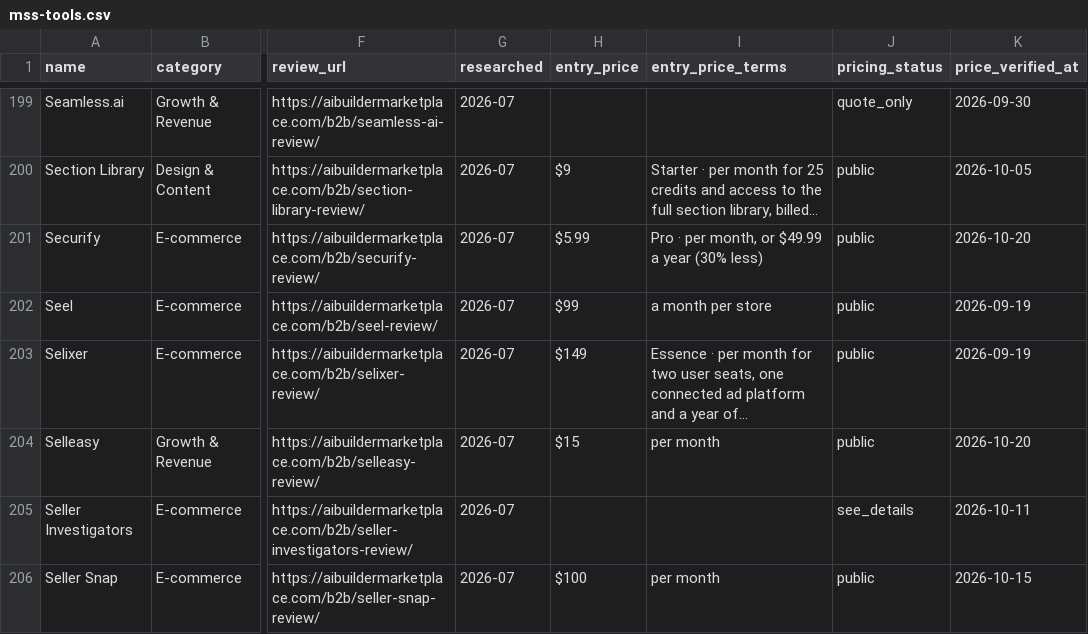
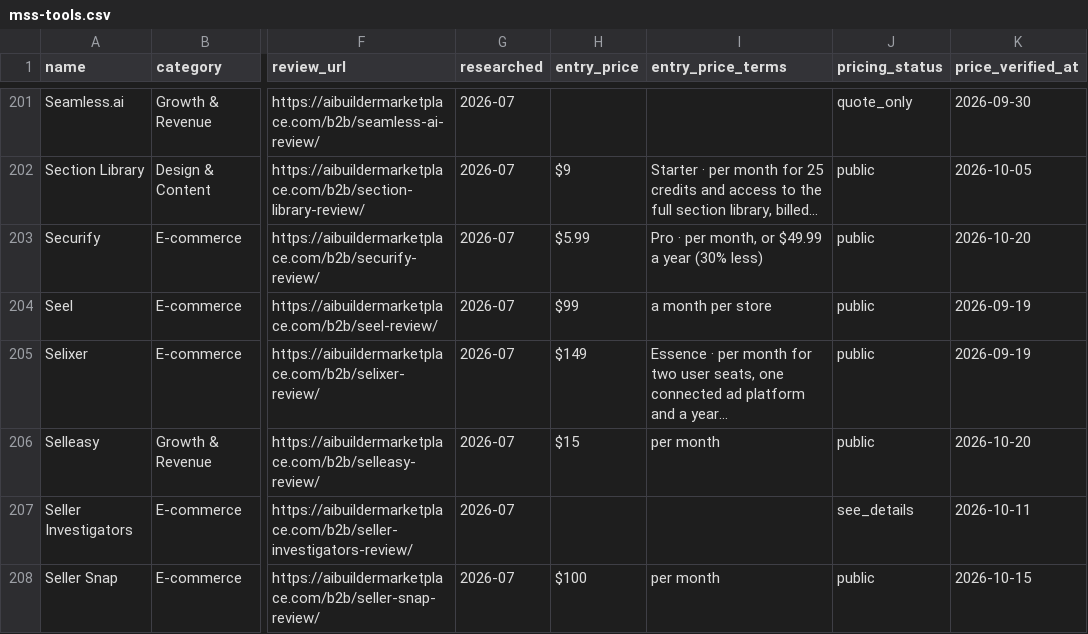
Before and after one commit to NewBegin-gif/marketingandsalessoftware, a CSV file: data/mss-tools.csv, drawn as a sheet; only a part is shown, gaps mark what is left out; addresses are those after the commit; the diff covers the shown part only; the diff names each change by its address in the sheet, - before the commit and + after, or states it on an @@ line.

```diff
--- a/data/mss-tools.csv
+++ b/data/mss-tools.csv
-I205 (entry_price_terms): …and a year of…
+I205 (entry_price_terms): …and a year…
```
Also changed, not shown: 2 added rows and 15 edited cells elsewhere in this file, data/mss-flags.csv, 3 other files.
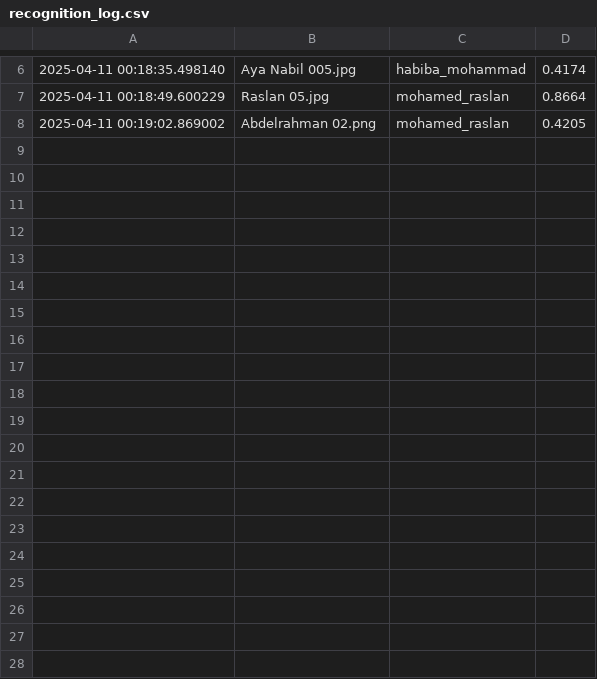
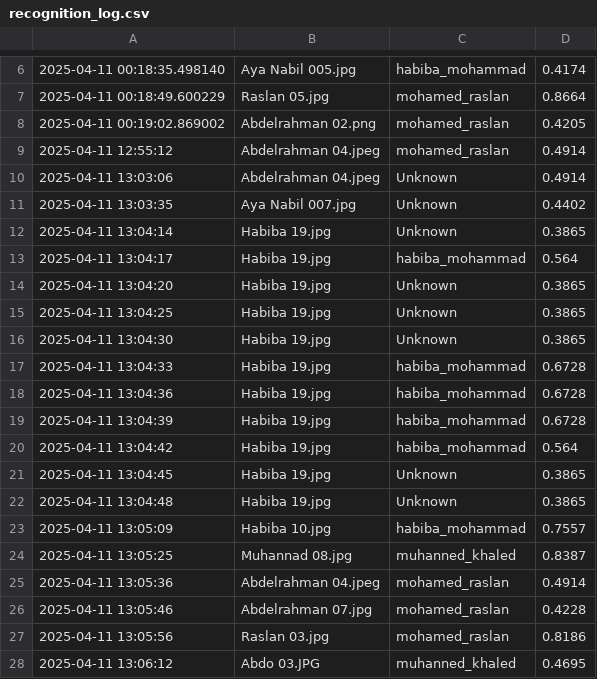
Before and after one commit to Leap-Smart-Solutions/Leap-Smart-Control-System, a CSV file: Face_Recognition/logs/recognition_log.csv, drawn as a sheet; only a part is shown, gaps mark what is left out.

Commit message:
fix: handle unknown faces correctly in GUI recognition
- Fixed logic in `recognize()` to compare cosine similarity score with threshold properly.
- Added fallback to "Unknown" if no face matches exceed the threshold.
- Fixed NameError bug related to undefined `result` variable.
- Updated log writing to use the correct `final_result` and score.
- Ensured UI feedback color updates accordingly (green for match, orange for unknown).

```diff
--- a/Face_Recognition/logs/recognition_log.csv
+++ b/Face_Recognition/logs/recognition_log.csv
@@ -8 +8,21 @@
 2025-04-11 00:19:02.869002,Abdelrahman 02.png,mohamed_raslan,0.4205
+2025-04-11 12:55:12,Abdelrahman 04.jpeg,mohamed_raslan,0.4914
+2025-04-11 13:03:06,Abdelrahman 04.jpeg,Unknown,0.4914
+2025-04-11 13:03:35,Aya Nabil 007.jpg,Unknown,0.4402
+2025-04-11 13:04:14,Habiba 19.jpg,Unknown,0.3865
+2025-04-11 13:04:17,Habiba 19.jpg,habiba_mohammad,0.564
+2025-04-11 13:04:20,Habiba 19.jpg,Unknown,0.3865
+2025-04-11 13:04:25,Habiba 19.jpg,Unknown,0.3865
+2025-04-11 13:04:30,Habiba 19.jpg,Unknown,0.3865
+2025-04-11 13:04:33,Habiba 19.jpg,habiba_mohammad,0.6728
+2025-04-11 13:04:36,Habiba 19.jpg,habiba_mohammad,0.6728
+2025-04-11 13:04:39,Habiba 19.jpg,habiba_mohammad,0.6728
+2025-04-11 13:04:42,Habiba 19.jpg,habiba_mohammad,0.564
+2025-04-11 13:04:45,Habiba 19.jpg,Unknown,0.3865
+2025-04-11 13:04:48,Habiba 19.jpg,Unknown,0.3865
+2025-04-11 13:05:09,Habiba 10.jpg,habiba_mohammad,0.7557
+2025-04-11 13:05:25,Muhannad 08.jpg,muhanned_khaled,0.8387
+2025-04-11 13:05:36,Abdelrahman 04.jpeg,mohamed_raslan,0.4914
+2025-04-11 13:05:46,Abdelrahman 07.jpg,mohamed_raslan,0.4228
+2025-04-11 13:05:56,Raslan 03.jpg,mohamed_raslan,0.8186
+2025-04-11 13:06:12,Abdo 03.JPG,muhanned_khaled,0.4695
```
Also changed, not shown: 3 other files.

*-*-*

= Goal of the exercise =
Type the listing out again word for word, passing over each picture.

= Result =
Before and after one commit to NewBegin-gif/marketingandsalessoftware, a CSV file: data/mss-tools.csv, drawn as a sheet; only a part is shown, gaps mark what is left out; addresses are those after the commit; the diff covers the shown part only; the diff names each change by its address in the sheet, - before the commit and + after, or states it on an @@ line.

```diff
--- a/data/mss-tools.csv
+++ b/data/mss-tools.csv
-I205 (entry_price_terms): …and a year of…
+I205 (entry_price_terms): …and a year…
```
Also changed, not shown: 2 added rows and 15 edited cells elsewhere in this file, data/mss-flags.csv, 3 other files.
Before and after one commit to Leap-Smart-Solutions/Leap-Smart-Control-System, a CSV file: Face_Recognition/logs/recognition_log.csv, drawn as a sheet; only a part is shown, gaps mark what is left out.

Commit message:
fix: handle unknown faces correctly in GUI recognition
- Fixed logic in `recognize()` to compare cosine similarity score with threshold properly.
- Added fallback to "Unknown" if no face matches exceed the threshold.
- Fixed NameError bug related to undefined `result` variable.
- Updated log writing to use the correct `final_result` and score.
- Ensured UI feedback color updates accordingly (green for match, orange for unknown).

```diff
--- a/Face_Recognition/logs/recognition_log.csv
+++ b/Face_Recognition/logs/recognition_log.csv
@@ -8 +8,21 @@
 2025-04-11 00:19:02.869002,Abdelrahman 02.png,mohamed_raslan,0.4205
+2025-04-11 12:55:12,Abdelrahman 04.jpeg,mohamed_raslan,0.4914
+2025-04-11 13:03:06,Abdelrahman 04.jpeg,Unknown,0.4914
+2025-04-11 13:03:35,Aya Nabil 007.jpg,Unknown,0.4402
+2025-04-11 13:04:14,Habiba 19.jpg,Unknown,0.3865
+2025-04-11 13:04:17,Habiba 19.jpg,habiba_mohammad,0.564
+2025-04-11 13:04:20,Habiba 19.jpg,Unknown,0.3865
+2025-04-11 13:04:25,Habiba 19.jpg,Unknown,0.3865
+2025-04-11 13:04:30,Habiba 19.jpg,Unknown,0.3865
+2025-04-11 13:04:33,Habiba 19.jpg,habiba_mohammad,0.6728
+2025-04-11 13:04:36,Habiba 19.jpg,habiba_mohammad,0.6728
+2025-04-11 13:04:39,Habiba 19.jpg,habiba_mohammad,0.6728
+2025-04-11 13:04:42,Habiba 19.jpg,habiba_mohammad,0.564
+2025-04-11 13:04:45,Habiba 19.jpg,Unknown,0.3865
+2025-04-11 13:04:48,Habiba 19.jpg,Unknown,0.3865
+2025-04-11 13:05:09,Habiba 10.jpg,habiba_mohammad,0.7557
+2025-04-11 13:05:25,Muhannad 08.jpg,muhanned_khaled,0.8387
+2025-04-11 13:05:36,Abdelrahman 04.jpeg,mohamed_raslan,0.4914
+2025-04-11 13:05:46,Abdelrahman 07.jpg,mohamed_raslan,0.4228
+2025-04-11 13:05:56,Raslan 03.jpg,mohamed_raslan,0.8186
+2025-04-11 13:06:12,Abdo 03.JPG,muhanned_khaled,0.4695
```
Also changed, not shown: 3 other files.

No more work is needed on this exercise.